On November 29, 2007, the Supreme Court of Illinois upheld a failure to pay a child support penalty in the amount of $1,172,100.00. If you think this was an outrageous penalty that had no relation to the amount of actual child support owed, you are right. If you think the Illinois Supreme Court probably got this one wrong, you are probably right. However, any employer responsible for remitting child support payments on behalf of an employee certainly won’t be remitting those child support payments late anymore. Here are the facts: Lenora’s former husband, Harold, was ordered to pay Lenora child support in the amount of $82.00 per week. Harold worked for his father in his father’s architecture firm. Harold’s father properly received a Notice from Lenora’s attorney requiring Harold’s father, and his Architecture firm, to withhold $82.00 per week from Harold’s pay and remit this child support payment to Lenora on a weekly basis. The facts are as plain and simple as that.
As of January 1, 1999, the Illinois Legislature enacted a child support statute that provides for a $100.00 per day penalty for each child support payment which is not made in a timely fashion. For example, if an employer pays his employee a salary each week, the employer is required to withhold child support from his employee’s paycheck on a weekly basis. If the employer does not withhold the requisite child support and send the money to the custodial parent each week, then the penalty applies. If the employer does not remit child support payments for 2 and a half years, as Harold’s father failed to do, each of the weekly child support payments continue to incur a $100.00 per day penalty for each day the child support payments remain unpaid. There are 130 weeks in a 2 and a half year time period (52 weeks per year times 2 and a half years), and if an employer does not remit child support during a 2 and a half year period, each one of the 130 weekly delinquent child support payments accrues a penalty of $100.00 per day.
In the Miller case, Harold’s father (and employer) accumulated 11,721 penalty days at the rate of $100.00 per penalty, for a total of $1,172,100.00 in penalties. (As an aside, the unpaid child support totaled a mere $12,382.00.)
As you might expect, the Illinois Legislature has broad discretion and authority to impose fines and penalties for violations of its statutes.
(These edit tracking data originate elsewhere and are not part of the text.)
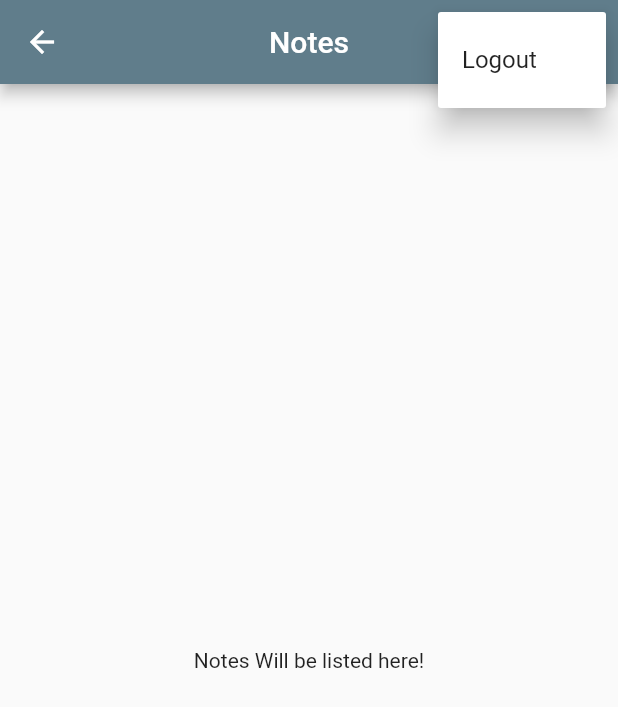
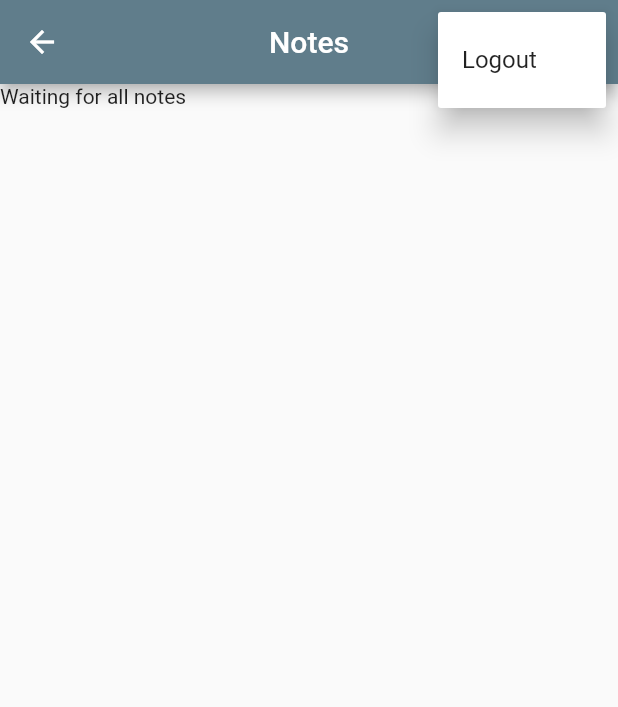
Before and after one commit to kiptooBiwot/flutter-notes-app, a Flutter app: the NotesView screen opened by its route, after a tap on the "more vert" icon, on a phone screen of 412 x 824 dp. Shown: the top 707 px of the screen. Run offline on Flutter 3.47's test engine with Material 2 defaults, Android fonts, the phone set to English and light mode, and no system bars; our stand-ins replace firebase_auth, firebase_core, sqflite; accounts and stored records are empty; network calls fail.

Commit message:
Added stream builder and notesService singleton

```diff
--- a/lib/screens/notes.dart
+++ b/lib/screens/notes.dart
@@ -2,6 +2,7 @@ import 'package:flutter/material.dart';
 import 'package:notes_app/constants/routes.dart';
 import 'package:notes_app/enums/menu_actions.dart';
 import 'package:notes_app/services/auth/auth_service.dart';
+import 'package:notes_app/services/crud/notes_service.dart';
 
 class NotesView extends StatefulWidget {
   const NotesView({Key? key}) : super(key: key);
@@ -11,6 +12,23 @@ class NotesView extends StatefulWidget {
 }
 
 class _NotesViewState extends State<NotesView> {
+  late final NotesService _notesService;
+  String get userEmail => AuthService.firebase().currentUser!.email!;
+
+  @override
+  void initState() {
+    _notesService = NotesService();
+    _notesService.open();
+    print('Database is nowOpen');
+    super.initState();
+  }
+
+  @override
+  void dispose() {
+    _notesService.close();
+    super.dispose();
+  }
+
   @override
   Widget build(BuildContext context) {
     return Scaffold(
@@ -49,8 +67,26 @@ class _NotesViewState extends State<NotesView> {
           ),
         ],
       ),
-      body: const Center(
-        child: Text('Notes Will be listed here!'),
+      body: FutureBuilder(
+        future: _notesService.getOrCreateUser(email: userEmail),
+        builder: (context, snapshot) {
+          switch (snapshot.connectionState) {
+            case ConnectionState.done:
+              return StreamBuilder(
+                stream: _notesService.allNotes,
+                builder: (context, snapshot) {
+                  switch (snapshot.connectionState) {
+                    case ConnectionState.waiting:
+                      return const Text('Waiting for all notes');
+                    default:
+                      return const CircularProgressIndicator();
+                  }
+                },
+              );
+            default:
+              return const CircularProgressIndicator();
+          }
+        },
       ),
     );
   }
--- a/lib/services/auth/auth_user.dart
+++ b/lib/services/auth/auth_user.dart
@@ -3,10 +3,16 @@ import 'package:flutter/cupertino.dart';
 
 @immutable
 class AuthUser {
+  final String? email;
   final bool isEmailVerified;
 
-  const AuthUser({required this.isEmailVerified});
+  const AuthUser({
+    required this.email,
+    required this.isEmailVerified,
+  });
 
-  factory AuthUser.fromFirebase(User user) =>
-      AuthUser(isEmailVerified: user.emailVerified);
+  factory AuthUser.fromFirebase(User user) => AuthUser(
+        email: user.email,
+        isEmailVerified: user.emailVerified,
+      );
 }
--- a/lib/services/crud/notes_service.dart
+++ b/lib/services/crud/notes_service.dart
@@ -13,8 +13,15 @@ class NotesService {
 
   List<DatabaseNote> _notes = [];
 
+  // Make notesService Singleton
+  static final NotesService _shared = NotesService._sharedInstance();
+  NotesService._sharedInstance();
+  factory NotesService() => _shared;
+
   final _notesStreamController =
       StreamController<List<DatabaseNote>>.broadcast();
+
+  Stream<List<DatabaseNote>> get allNotes => _notesStreamController.stream;
 
   Future<DatabaseUser> getOrCreateUser({required String email}) async {
     try {
@@ -38,6 +45,7 @@ class NotesService {
   // Update note
   Future<DatabaseNote> updateNote(
       {required DatabaseNote note, required String text}) async {
+    await _ensureDbIsOpen();
     final db = _getDatabaseOrThrow();
 
     // Ensure the note exists in the database
@@ -62,6 +70,7 @@ class NotesService {
 
   // Get all notes
   Future<Iterable<DatabaseNote>> getAllNotes() async {
+    await _ensureDbIsOpen();
     final db = _getDatabaseOrThrow();
 
     final notes = await db.query(noteTable);
@@ -71,6 +80,7 @@ class NotesService {
 
   // Get a specific note
   Future<DatabaseNote> getNote({required int id}) async {
+    await _ensureDbIsOpen();
     final db = _getDatabaseOrThrow();
 
     final notes = await db.query(
@@ -93,6 +103,7 @@ class NotesService {
 
   // Delete all notes
   Future<int> deleteAllNotes() async {
+    await _ensureDbIsOpen();
     final db = _getDatabaseOrThrow();
 
     final numberOfDeletions = await db.delete(noteTable);
@@ -105,6 +116,7 @@ class NotesService {
 
   // Delete a note using its ID
   Future<void> deleteNote({required int id}) async {
+    await _ensureDbIsOpen();
     final db = _getDatabaseOrThrow();
 
     final deletedCount = await db.delete(
@@ -125,6 +137,7 @@ class NotesService {
 
   // Create a note
   Future<DatabaseNote> createNote({required DatabaseUser owner}) async {
+    await _ensureDbIsOpen();
     final db = _getDatabaseOrThrow();
 
     // Make sure owner exists in DB with the correct ID
@@ -160,6 +173,7 @@ class NotesService {
 
   // Get User
   Future<DatabaseUser> getUser({required String email}) async {
+    await _ensureDbIsOpen();
     final db = _getDatabaseOrThrow();
 
     final results = await db.query(
@@ -178,6 +192,7 @@ class NotesService {
 
   // Create a user
   Future<DatabaseUser> createUser({required String email}) async {
+    await _ensureDbIsOpen();
     final db = _getDatabaseOrThrow();
 
     final results = await db.query(
@@ -198,6 +213,7 @@ class NotesService {
 
   // Delete a user
   Future<void> deleteUser({required email}) async {
+    await _ensureDbIsOpen();
     final db = _getDatabaseOrThrow();
 
     final deletedCount = await db.delete(
@@ -230,6 +246,15 @@ class NotesService {
     } else {
       await db.close();
       _db = null;
+    }
+  }
+
+  // Ensure DB is Open
+  Future<void> _ensureDbIsOpen() async {
+    try {
+      return open();
+    } on DatabaseAlreadyOpenException {
+      // Run nothing
     }
   }
 
```
Also changed, not shown: 1 other file.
Indeed, such governmental authority has existed for years. The Illinois Supreme Court made several statements about this child support penalty, including the statement that “It is difficult to imagine a more compelling state interest than the support of children.” The Illinois Supreme Court also noted that it is impossible to quantify the harm suffered by custodial parents when they do not receive child support on a timely basis, which may prevent a custodial parent from purchasing essentials such as food and medicine for a child.
It is doubtful that the entire penalty will ever be paid; however, obligations to pay unpaid child support are non-dischargeable in bankruptcy, and therefore, will probably never be removed from the employer’s record.
In conclusion, it may well be that the penalty imposed on Harold Miller’s father/employer may well have been excessive, unreasonable, harsh, and oppressive. The penalty was nevertheless legal, enforceable, and will most certainly deter employers in the future from failing to withhold child support payments from employee paychecks and remitting these child support payments to the appropriate party.